## Problem requirements
Whenever a line in the material below includes "page", copy that line.

## Records for the exercise
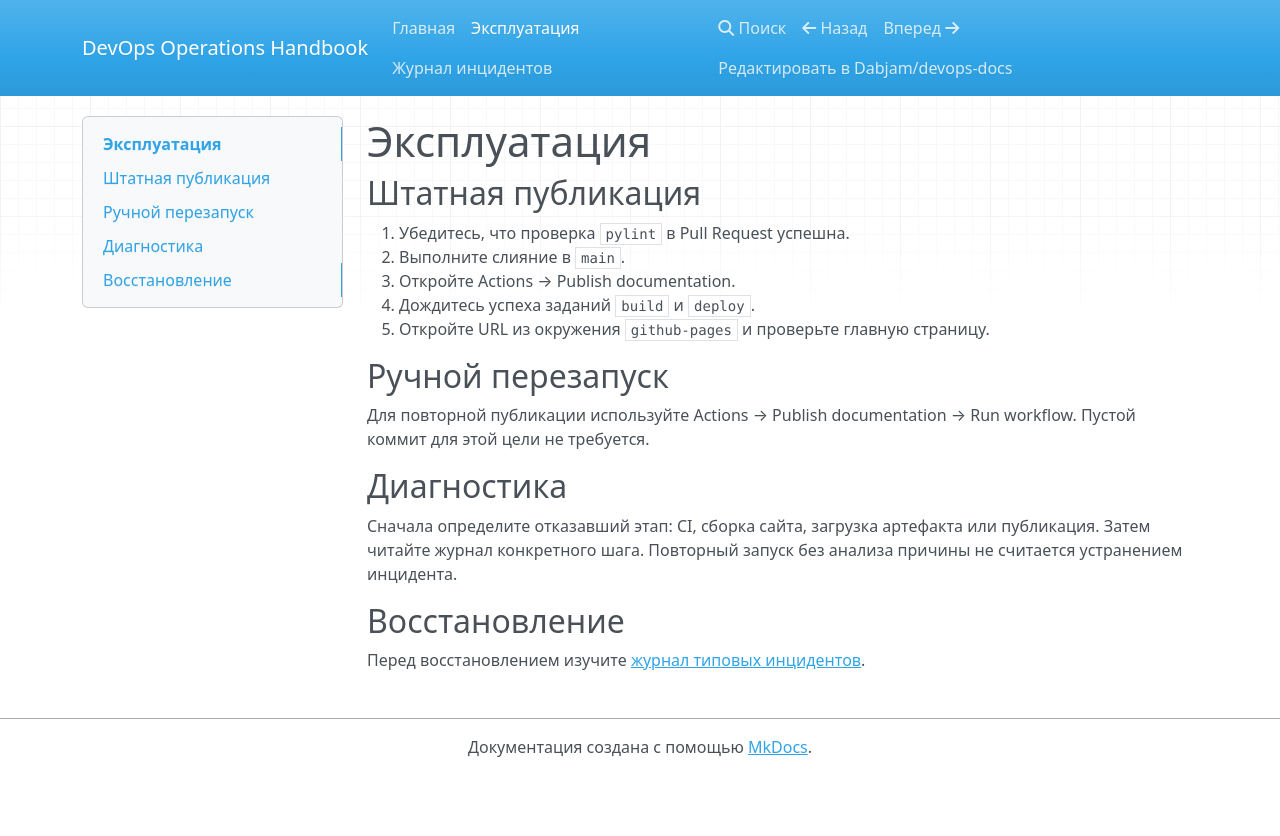
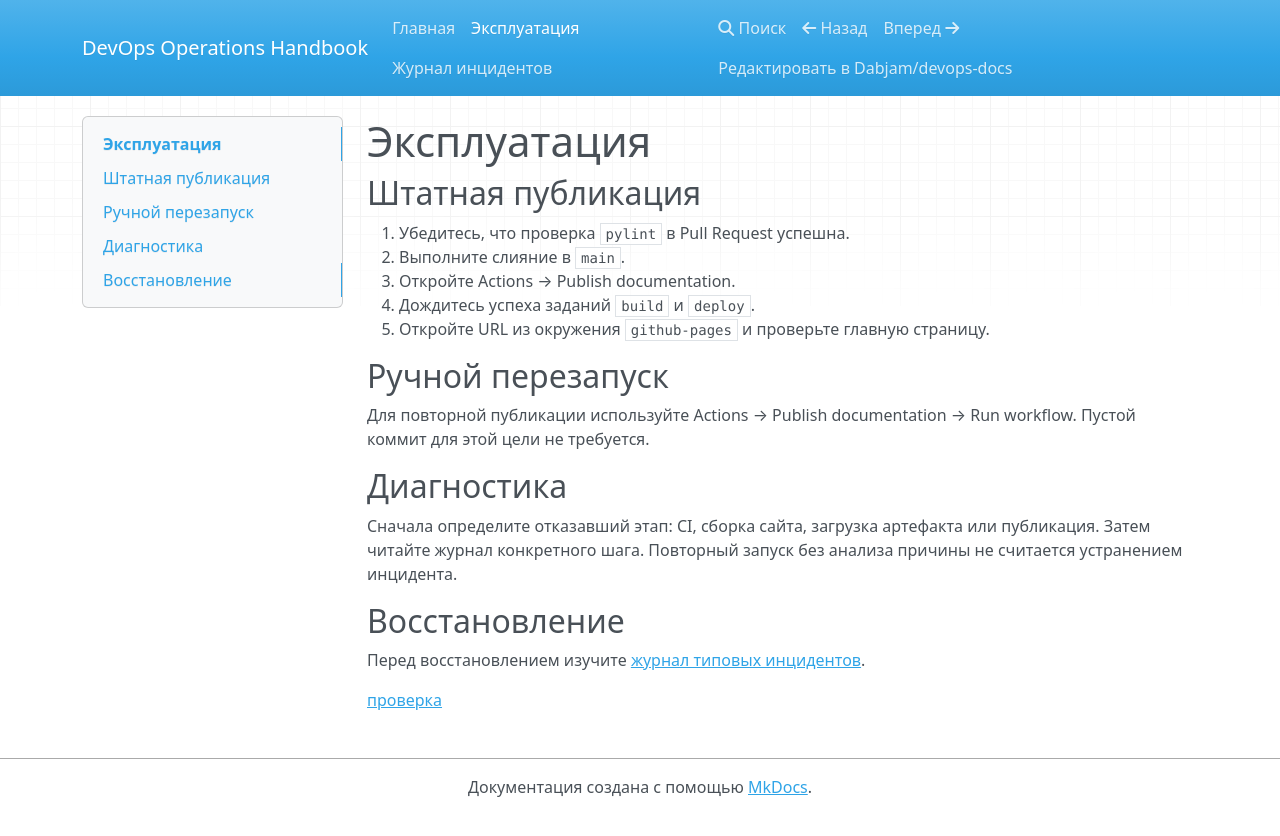
Before and after one commit to Dabjam/devops-docs, an MkDocs documentation site: the page built from docs/runbook.md, in a window 1280 px wide. Shown: the top 836 px of the page. Built offline with MkDocs 1.6.1, drawn with Linux system fonts in a browser that asks for light colours; nearby versions of some CDN libraries.

Commit message:
docs: add intentionally broken link

```diff
--- a/docs/runbook.md
+++ b/docs/runbook.md
@@ -24,3 +24,5 @@ workflow.
 ## Восстановление
 
 Перед восстановлением изучите [журнал типовых инцидентов](incidents.md).
+
+[проверка](missing-page.md)
```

## Answer to the problem
Before and after one commit to Dabjam/devops-docs, an MkDocs documentation site: the page built from docs/runbook.md, in a window 1280 px wide. Shown: the top 836 px of the page. Built offline with MkDocs 1.6.1, drawn with Linux system fonts in a browser that asks for light colours; nearby versions of some CDN libraries.
+[проверка](missing-page.md)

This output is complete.